A food deliveryman said it’s easy to criticize the king and the royal family, but taking the reins is more challenging than one would think. He said it’s like someone who yells obscenities at soccer players over their performance, “but if you give him two minutes in the game, he wouldn’t know how to run from the beginning of the field to the end. If you put him in the same position, he wouldn’t know how to do a quarter of [that of] the person he’s replacing.”

These Jordanians spoke on the condition of anonymity out of concern for their security.

Other Jordanians have continued to show concern for Hamzah, who is popular in some quarters of the kingdom, including among influential tribes. On Friday, the top trending hashtag on Twitter was “Where is Prince Hamzah?”

Last weekend, Hamzah said in a video that army head Maj. Gen. Youssef al-Huneiti had asked him to refrain from speaking or meeting with nonfamily members and to cease tweeting.

In audio of that conversation, which surfaced later, Huneiti told the prince that while he had not criticized the king himself, his comments were being used by detractors and that “people are starting to talk more than usual.”

“Have you not seen Facebook?” he asked the prince, who had begun yelling at the general.

Jordan has long drawn criticism for curbing public dissent. Freedom House demoted Jordan earlier this year from “Partly Free” to “Not Free,” following a year of government crackdowns on assembly and protests. Facebook is monitored, and people have been detained under the cybercrimes law.

Gag orders are not infrequent in Jordan. After protests erupted last year over the government’s closure of the teachers union headquarters, authorities imposed a gag order and arrested at least two journalists covering the protests, Human Rights Watch reported.

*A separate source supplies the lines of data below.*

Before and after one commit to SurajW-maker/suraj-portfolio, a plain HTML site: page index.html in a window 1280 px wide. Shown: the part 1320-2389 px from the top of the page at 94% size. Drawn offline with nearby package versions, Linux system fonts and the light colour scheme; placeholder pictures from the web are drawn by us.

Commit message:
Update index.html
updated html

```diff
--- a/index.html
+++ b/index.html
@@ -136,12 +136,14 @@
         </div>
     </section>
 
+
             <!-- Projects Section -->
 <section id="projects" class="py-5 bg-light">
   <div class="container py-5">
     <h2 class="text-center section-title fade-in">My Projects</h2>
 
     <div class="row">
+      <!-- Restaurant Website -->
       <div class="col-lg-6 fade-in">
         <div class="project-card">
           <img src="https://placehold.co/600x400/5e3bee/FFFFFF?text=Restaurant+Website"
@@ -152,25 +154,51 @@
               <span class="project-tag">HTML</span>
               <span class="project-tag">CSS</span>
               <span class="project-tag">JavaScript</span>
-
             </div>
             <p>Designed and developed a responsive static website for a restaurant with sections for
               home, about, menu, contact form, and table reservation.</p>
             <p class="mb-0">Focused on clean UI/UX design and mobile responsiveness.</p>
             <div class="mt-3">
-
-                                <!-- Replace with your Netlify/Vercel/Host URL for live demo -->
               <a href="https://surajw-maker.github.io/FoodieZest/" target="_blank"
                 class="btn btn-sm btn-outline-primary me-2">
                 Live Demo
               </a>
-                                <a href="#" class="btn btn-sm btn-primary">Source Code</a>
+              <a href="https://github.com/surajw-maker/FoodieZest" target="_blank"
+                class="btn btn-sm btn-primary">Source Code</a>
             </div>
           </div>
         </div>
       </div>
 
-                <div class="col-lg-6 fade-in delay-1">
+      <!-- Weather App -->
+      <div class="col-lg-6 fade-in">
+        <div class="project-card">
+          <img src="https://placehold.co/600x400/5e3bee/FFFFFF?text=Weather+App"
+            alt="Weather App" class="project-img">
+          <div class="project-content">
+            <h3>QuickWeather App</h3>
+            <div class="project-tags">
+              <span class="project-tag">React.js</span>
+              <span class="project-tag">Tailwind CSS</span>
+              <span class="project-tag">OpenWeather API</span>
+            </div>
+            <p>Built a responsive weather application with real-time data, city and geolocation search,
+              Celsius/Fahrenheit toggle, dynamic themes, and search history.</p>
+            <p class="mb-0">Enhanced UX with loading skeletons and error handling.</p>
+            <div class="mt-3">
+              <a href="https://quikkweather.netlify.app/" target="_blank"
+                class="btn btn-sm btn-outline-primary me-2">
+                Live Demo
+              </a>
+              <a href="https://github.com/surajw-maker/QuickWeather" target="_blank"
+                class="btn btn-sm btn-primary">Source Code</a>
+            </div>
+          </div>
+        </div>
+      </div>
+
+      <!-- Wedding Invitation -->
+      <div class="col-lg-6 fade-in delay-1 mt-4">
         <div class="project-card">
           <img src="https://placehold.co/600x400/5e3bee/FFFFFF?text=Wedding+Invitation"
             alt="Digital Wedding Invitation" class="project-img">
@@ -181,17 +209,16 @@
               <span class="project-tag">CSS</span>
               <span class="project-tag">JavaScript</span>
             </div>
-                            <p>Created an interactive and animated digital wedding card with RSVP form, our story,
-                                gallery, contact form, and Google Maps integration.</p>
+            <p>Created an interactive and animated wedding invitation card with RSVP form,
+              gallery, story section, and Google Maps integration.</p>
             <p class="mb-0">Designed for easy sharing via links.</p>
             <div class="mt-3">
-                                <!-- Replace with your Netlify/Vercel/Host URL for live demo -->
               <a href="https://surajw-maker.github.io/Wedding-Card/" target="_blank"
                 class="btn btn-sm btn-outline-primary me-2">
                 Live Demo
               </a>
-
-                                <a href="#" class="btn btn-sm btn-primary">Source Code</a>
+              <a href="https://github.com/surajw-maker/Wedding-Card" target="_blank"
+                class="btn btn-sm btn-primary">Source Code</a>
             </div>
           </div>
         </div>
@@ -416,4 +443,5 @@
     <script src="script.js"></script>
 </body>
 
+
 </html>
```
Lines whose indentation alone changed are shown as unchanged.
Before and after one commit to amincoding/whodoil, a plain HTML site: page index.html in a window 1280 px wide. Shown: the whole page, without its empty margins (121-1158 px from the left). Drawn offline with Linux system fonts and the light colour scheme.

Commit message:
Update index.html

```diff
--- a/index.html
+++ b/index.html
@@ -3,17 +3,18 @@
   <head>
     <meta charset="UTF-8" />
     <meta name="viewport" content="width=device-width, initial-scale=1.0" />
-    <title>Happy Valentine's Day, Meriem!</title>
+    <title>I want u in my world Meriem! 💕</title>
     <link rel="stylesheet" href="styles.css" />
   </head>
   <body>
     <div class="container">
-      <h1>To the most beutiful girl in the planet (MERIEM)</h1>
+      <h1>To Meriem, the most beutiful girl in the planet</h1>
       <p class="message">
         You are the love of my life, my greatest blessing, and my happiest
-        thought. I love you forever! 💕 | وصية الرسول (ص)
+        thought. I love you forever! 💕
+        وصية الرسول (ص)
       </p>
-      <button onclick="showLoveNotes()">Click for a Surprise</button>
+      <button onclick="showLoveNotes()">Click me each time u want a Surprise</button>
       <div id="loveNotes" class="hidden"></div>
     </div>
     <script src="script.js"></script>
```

At least three senior journalists have been arrested since October over reports on the government’s response to the coronavirus outbreak and vaccination efforts.

About a day after issuing the gag order on discussion of the royal turmoil, the government eased the restriction following an interview Deputy Prime Minister Ayman al-Safadi gave the Wall Street Journal about the episode. Critics said Jordanian media had been unfairly targeted by the order.

An independent local media organization, 7iber, published an editorial titled: “Is journalism in Jordan still possible?” It noted that local media is often forced to rely on leaks to the foreign press in lieu of firsthand reporting, since officials frequently refuse to grant interviews to independent local news organizations.

Kuttab spoke passionately about trying to navigate Jordan’s challenging media environment and how his radio station gets away with some reports, while it is forced to take down other reports.

“I try to push the envelope,” he said. “But I cannot push too hard.”

While he did not remove the two-paragraph item about Hamzah’s video after the call from the intelligence liaison, Kuttab said he would publish several other stories to push the offending item off the main page of the website.

“If this place is closed because we stand on principle, what good does it do? So you have to choose your battles,” he said.